True story: The patient has a terminal illness. She arrived at the metropolitan hospital on time for an appointment with her radiation oncologist and was sitting in the waiting room when the doctor emerged with another patient, walking him to the door to say goodbye.
From behind the desk, the receptionist said, “Dr. Smith (not his real name), I’ll bring Mrs. Jones (not her real name, either) back for you in just a moment.”
“No need,” said Dr. Smith, “I’m here so I’ll just bring her back.”
That small move shocked the receptionist and surprised the patient. It also provided Mrs. Jones with a story to tell over the next few weeks, one that spread positive word of mouth for the hospital to dozens of people in the area.
All because one physician decided to take ten seconds to do the sensible thing instead of the protocol thing.
Great customer service is not magic. It doesn’t require a program or a policy. All it requires is:
1) A clearly articulated set of values
2) Examples set daily by leadership
3) Acknowledgement of a job well done (reinforcement of good behavior)

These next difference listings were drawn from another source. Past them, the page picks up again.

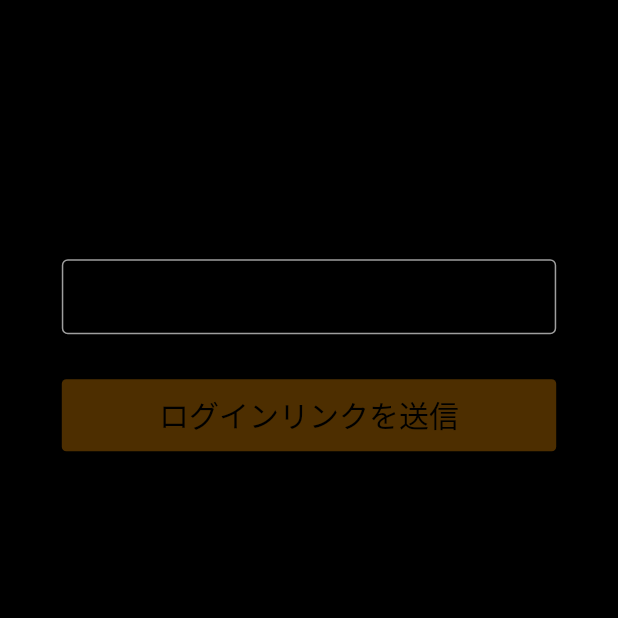
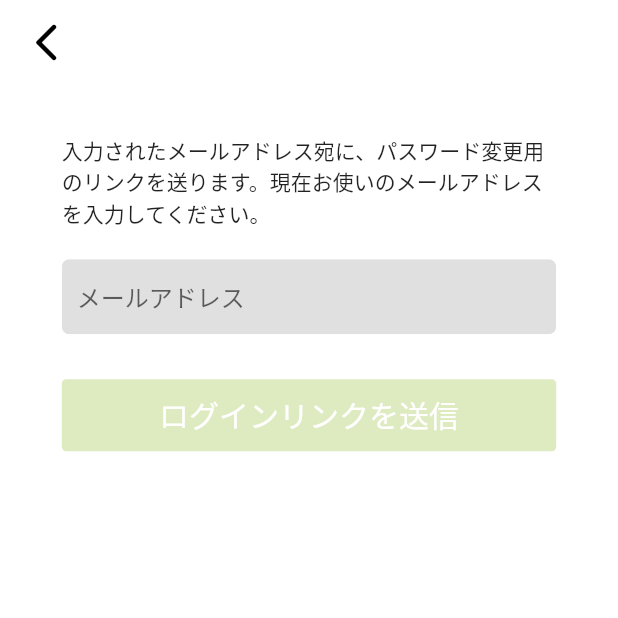
Before and after one commit to SeyaKen/JugyouRogu, a Flutter app: the PasswordReset screen opened directly, on a phone screen of 412 x 824 dp, the top half of it. Run offline on Flutter 3.47's test engine with Material 2 defaults, Android fonts, the phone set to English and light mode, and no system bars; our stand-ins replace cloud_firestore, firebase_auth, firebase_core, firebase_storage, font_awesome_flutter, google_mobile_ads and 3 more; accounts and stored records are empty; network calls fail.

Commit message:
first comit deha

```diff
--- a/lib/ AddClass/add_class.dart
+++ b/lib/ AddClass/add_class.dart
@@ -327,8 +327,8 @@ class _AddClassState extends State<AddClass> {
                   ClassName1 != null &&
                   ClassName0 != '' &&
                   ClassName1 != ''
-              ? Colors.orange
-              : Colors.orange.withOpacity(0.5),
+              ? const Color(0xff92b82e)
+              : const Color(0xff92b82e).withOpacity(0.5),
           width: MediaQuery.of(context).size.width * 0.95,
           height: 50,
           child: InkWell(
--- a/lib/MailSignIn/mailRegister.dart
+++ b/lib/MailSignIn/mailRegister.dart
@@ -5,6 +5,7 @@ import 'package:font_awesome_flutter/font_awesome_flutter.dart';
 import 'package:jugyourogu/SelectLogin/daigaku_select.dart';
 import 'package:jugyourogu/MailSignIn/mailAuth.dart';
 import 'package:jugyourogu/Service/sharedpref_helper.dart';
+import 'package:jugyourogu/main_page.dart';
 
 class mailRegister extends StatefulWidget {
   @override
@@ -210,7 +211,7 @@ class _mailRegisterState extends State<mailRegister> {
                                               context,
                                               PageRouteBuilder(
                                                 pageBuilder: (_, __, ___) =>
-                                                    DaigakuSelectScreen(),
+                                                    MainPage(currenttab: 0),
                                                 transitionDuration:
                                                     const Duration(seconds: 0),
                                               ))));
--- a/lib/Profile/password_reset.dart
+++ b/lib/Profile/password_reset.dart
@@ -20,10 +20,10 @@ class _SignInState extends State<PasswordReset> {
   Widget build(BuildContext context) {
     return Scaffold(
         resizeToAvoidBottomInset: false,
-        backgroundColor: Colors.black,
+        backgroundColor: Colors.white,
         appBar: AppBar(
             automaticallyImplyLeading: false,
-            backgroundColor: Colors.black,
+            backgroundColor: Colors.white,
             elevation: 0,
             title: Row(
               mainAxisAlignment: MainAxisAlignment.spaceBetween,
@@ -51,7 +51,6 @@ class _SignInState extends State<PasswordReset> {
             key: _formKey,
             child: Center(
               child: Container(
-                color: Colors.black,
                 height: MediaQuery.of(context).size.height * 0.85,
                 width: MediaQuery.of(context).size.width * 0.8,
                 child: Column(
@@ -63,7 +62,9 @@ class _SignInState extends State<PasswordReset> {
                         const SizedBox(
                           height: 20,
                         ),
-                        SizedBox(
+                        ClipRRect(
+                          borderRadius: BorderRadius.circular(5.0),
+                          child: SizedBox(
                             width: MediaQuery.of(context).size.width * 0.8,
                             child: TextFormField(
                               validator: (val) =>
@@ -71,22 +72,14 @@ class _SignInState extends State<PasswordReset> {
                               onChanged: (val) {
                                 setState(() => email = val);
                               },
-                            decoration: const InputDecoration(
-                              border: OutlineInputBorder(
-                                  borderSide: BorderSide(color: Colors.grey)),
+                              decoration: InputDecoration(
+                                fillColor: Colors.grey[300],
+                                filled: true,
+                                border: InputBorder.none,
                                 hintText: 'メールアドレス',
-                              contentPadding: EdgeInsets.symmetric(
+                                contentPadding: const EdgeInsets.symmetric(
                                     horizontal: 10, vertical: 13),
-                              focusedBorder: OutlineInputBorder(
-                                borderSide: BorderSide(
-                                  color: Colors.orange,
-                                ),
-                              ),
-                              enabledBorder: OutlineInputBorder(
-                                borderSide: BorderSide(
-                                  color: Colors.grey,
-                                  width: 1.0,
-                                ),
+
                               ),
                             ),
                           ),
@@ -95,8 +88,8 @@ class _SignInState extends State<PasswordReset> {
                         Container(
                           decoration: BoxDecoration(
                             color: email.contains('@')
-                                ? Colors.orange
-                                : Colors.orange.withOpacity(0.3),
+                                ? const Color(0xff92b82e)
+                                : const Color(0xff92b82e).withOpacity(0.3),
                             borderRadius: BorderRadius.circular(3),
                           ),
                           width: MediaQuery.of(context).size.width * 0.8,
@@ -135,7 +128,7 @@ class _SignInState extends State<PasswordReset> {
                                     child: Text(
                                       'ログインリンクを送信',
                                       style: TextStyle(
-                                          color: Colors.black, fontSize: 20),
+                                          color: Colors.white, fontSize: 20),
                                     ),
                                   ),
                                 ),
--- a/lib/Profile/profile.dart
+++ b/lib/Profile/profile.dart
@@ -194,7 +194,7 @@ class _ProfilePageState extends State<ProfilePage> {
                               child: Container(
                                 width: MediaQuery.of(context).size.width * 0.9,
                                 height: 40,
-                                color: Colors.orange,
+                                color: const Color(0xff92b82e),
                                 child: TextButton(
                                     onPressed: () {
                                       Navigator.push(
--- a/lib/SelectLogin/daigaku_select.dart
+++ b/lib/SelectLogin/daigaku_select.dart
@@ -19,8 +19,6 @@ class _DaigakuSelectScreenState extends State<DaigakuSelectScreen> {
     '早稲田大学',
     '慶應義塾大学',
   ];
-
-  String uid = FirebaseAuth.instance.currentUser!.uid;
 
   @override
   Widget build(BuildContext context) {
```
Also changed, not shown: lib/ Reviews/add_reviews.dart (+4 -3 lines), lib/Home/home_detail.dart (+4 -4 lines), lib/Home/home_page.dart (+19 -19 lines). Lines whose indentation alone changed are shown as unchanged.
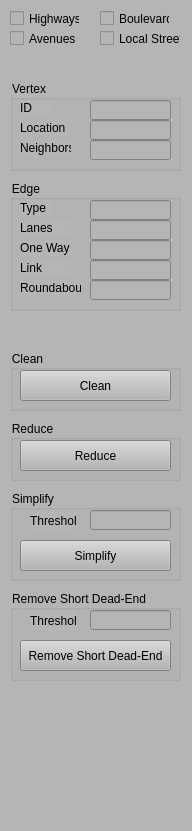
This is GSMViewer/ControlWidget.ui in gnishida/StreetDesigner as Qt 5 draws it before an edit. The edited form follows.
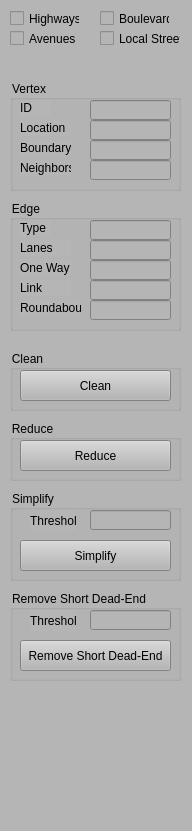
This is the edited form.

```diff
--- a/GSMViewer/ControlWidget.ui
+++ b/GSMViewer/ControlWidget.ui
@@ -24,7 +24,7 @@
     <property name="geometry">
      <rect>
       <x>10</x>
-      <y>180</y>
+      <y>200</y>
       <width>171</width>
       <height>131</height>
      </rect>
@@ -281,7 +281,7 @@
       <x>10</x>
       <y>80</y>
       <width>171</width>
-      <height>91</height>
+      <height>111</height>
      </rect>
     </property>
     <property name="title">
@@ -337,7 +337,7 @@
      <property name="geometry">
       <rect>
        <x>10</x>
-       <y>60</y>
+       <y>80</y>
        <width>51</width>
        <height>16</height>
       </rect>
@@ -347,6 +347,29 @@
      </property>
     </widget>
     <widget class="QLineEdit" name="lineEditVertexNeighbors">
+     <property name="geometry">
+      <rect>
+       <x>80</x>
+       <y>80</y>
+       <width>81</width>
+       <height>20</height>
+      </rect>
+     </property>
+    </widget>
+    <widget class="QLabel" name="label_11">
+     <property name="geometry">
+      <rect>
+       <x>10</x>
+       <y>60</y>
+       <width>51</width>
+       <height>16</height>
+      </rect>
+     </property>
+     <property name="text">
+      <string>Boundary?</string>
+     </property>
+    </widget>
+    <widget class="QLineEdit" name="lineEditVertexOnBoundary">
      <property name="geometry">
       <rect>
        <x>80</x>
```
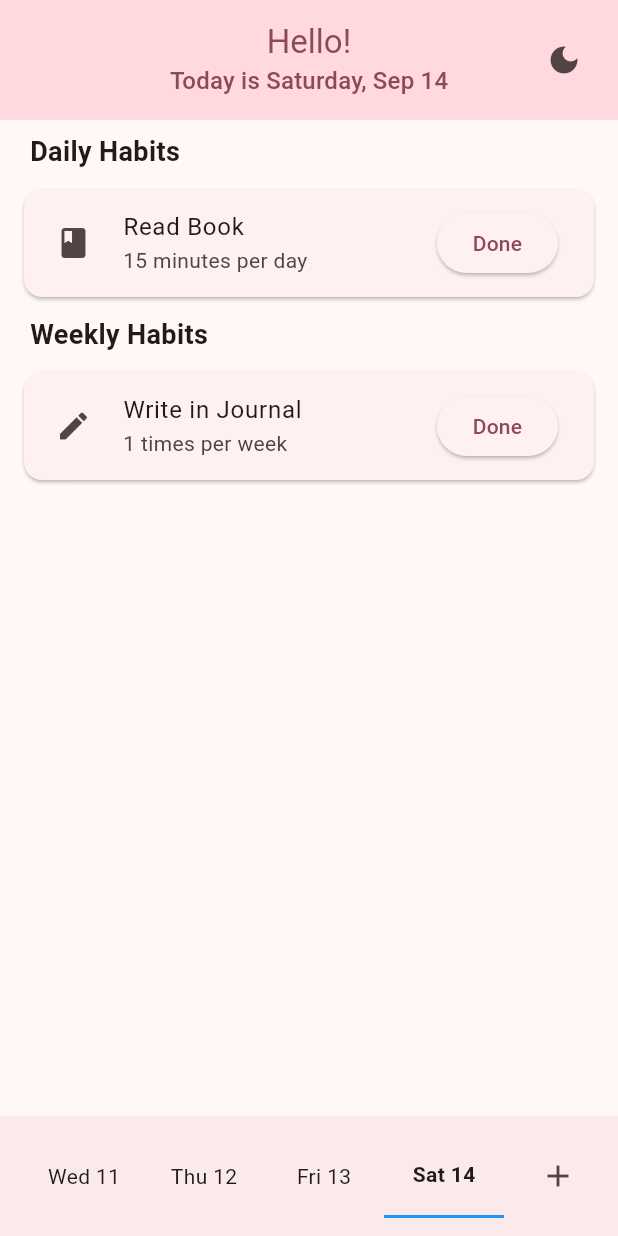
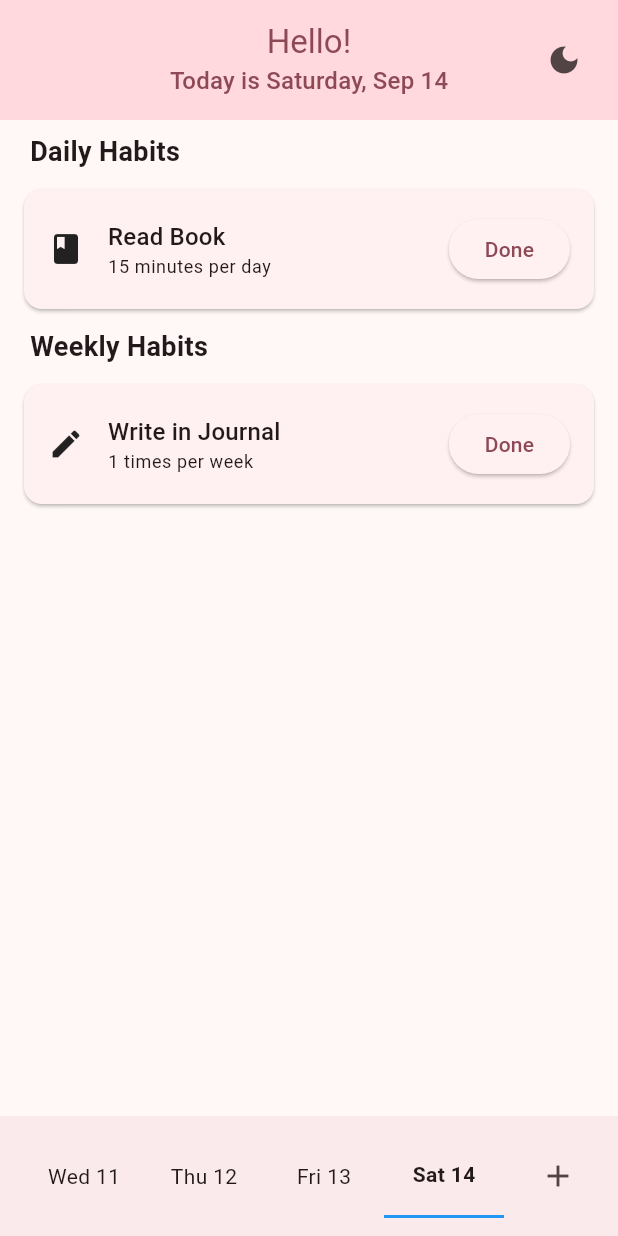
Before and after one commit to Vg34100/Flutter-HabitTracker, a Flutter app: the screen it shows after launch, on a phone screen of 412 x 824 dp. Run offline on Flutter 3.47's test engine with Material 3 defaults, Android fonts, the phone set to English and light mode, and no system bars; our stand-ins replace shared_preferences; missing offline and left inert: flutter_iconpicker.

Commit message:
reindenting and edit habit view

```diff
--- a/lib/views/main_view.dart
+++ b/lib/views/main_view.dart
@@ -92,7 +92,7 @@ class _MainViewState extends State<MainView> {
         padding: const EdgeInsets.fromLTRB(12.0, 0.0, 12.0, 0),
         child: isLoading
             ? const Center(child: CircularProgressIndicator())
-						: _habitController.buildHabitList(selectedDate),
+            : _habitController.buildHabitList(selectedDate, context),
       ),
       bottomNavigationBar: BottomAppBar(
         child: Row(
@@ -121,7 +121,7 @@ class _MainViewState extends State<MainView> {
                   minWidth: 300,
                   maxHeight: MediaQuery.of(context).size.height * 0.8,
                 ),
-								child: AddHabitView(),
+                child: const AddHabitView(),
                 ),
               ),
               );
--- a/lib/widgets/habit_card.dart
+++ b/lib/widgets/habit_card.dart
@@ -1,21 +1,21 @@
 import 'package:flutter/material.dart';
 import 'package:habit_tracker/models/habit_model.dart';
 
-class HabitCard extends StatelessWidget{
+class HabitCard extends StatelessWidget {
   final Habit habit;
   final bool isDone;
   final VoidCallback onDone;
-  final VoidCallback onEdit;    // New callback for edit
-  final VoidCallback onDelete;  // New callback for delete
+  final VoidCallback onEdit;
+  final VoidCallback onDelete;
 
   const HabitCard({
-		super.key,
+    Key? key,
     required this.habit,
     required this.isDone,
     required this.onDone,
     required this.onEdit,
     required this.onDelete,
-	});
+  }) : super(key: key);
 
   @override
   Widget build(BuildContext context) {
@@ -29,24 +29,44 @@ class HabitCard extends StatelessWidget{
       ),
     );
 
-		return GestureDetector(
+    return Opacity(
+      opacity: isDone ? 0.5 : 1.0,
+      child: Card(
+        child: InkWell(
+          onTap: () {
+            // You can add a specific action for tap if needed
+          },
           onLongPress: () {
             _showOptionsDialog(context);
           },
-
-          child: Opacity(
-            opacity: isDone ? 0.5 : 1.0,
-            child: Card(
-              child: ListTile(
-                    leading: Padding(
-                      padding: const EdgeInsets.fromLTRB(5, 0, 5, 0),
+          child: Padding(
+            padding: const EdgeInsets.all(16.0),
+            child: Row(
+              children: [
+                Padding(
+                  padding: const EdgeInsets.only(right: 16.0),
                   child: habitIcon,
                 ),
-                title: Text(habit.name),
-                subtitle: Text(recurrenceText),
-                trailing: ElevatedButton(
+                Expanded(
+                  child: Column(
+                    crossAxisAlignment: CrossAxisAlignment.start,
+                    children: [
+                      Text(
+                        habit.name,
+                        style: Theme.of(context).textTheme.titleMedium,
+                      ),
+                      Text(
+                        recurrenceText,
+                        style: Theme.of(context).textTheme.bodySmall,
+                      ),
+                    ],
+                  ),
+                ),
+                ElevatedButton(
                   onPressed: isDone ? null : onDone,
                   child: const Text('Done'),
+                ),
+              ],
             ),
           ),
         ),
```
Also changed, not shown: lib/controllers/habit_controller.dart (+51 -7 lines), lib/views/edit_habit_view.dart (added, +184 -0 lines), lib/controllers/theme_controller.dart (indentation only), lib/main.dart (indentation only), lib/models/habit_model.dart (indentation only), lib/themes/app_themes.dart (indentation only), lib/widgets/date_slider.dart (indentation only). Lines whose indentation alone changed are shown as unchanged.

Thanks largely to social media, society is becoming less concealed, more open and personal. Curiously, though, one of the most personal and important parts of our lives – our healthcare – sometimes bucks the trend by treating patients as files, not as people.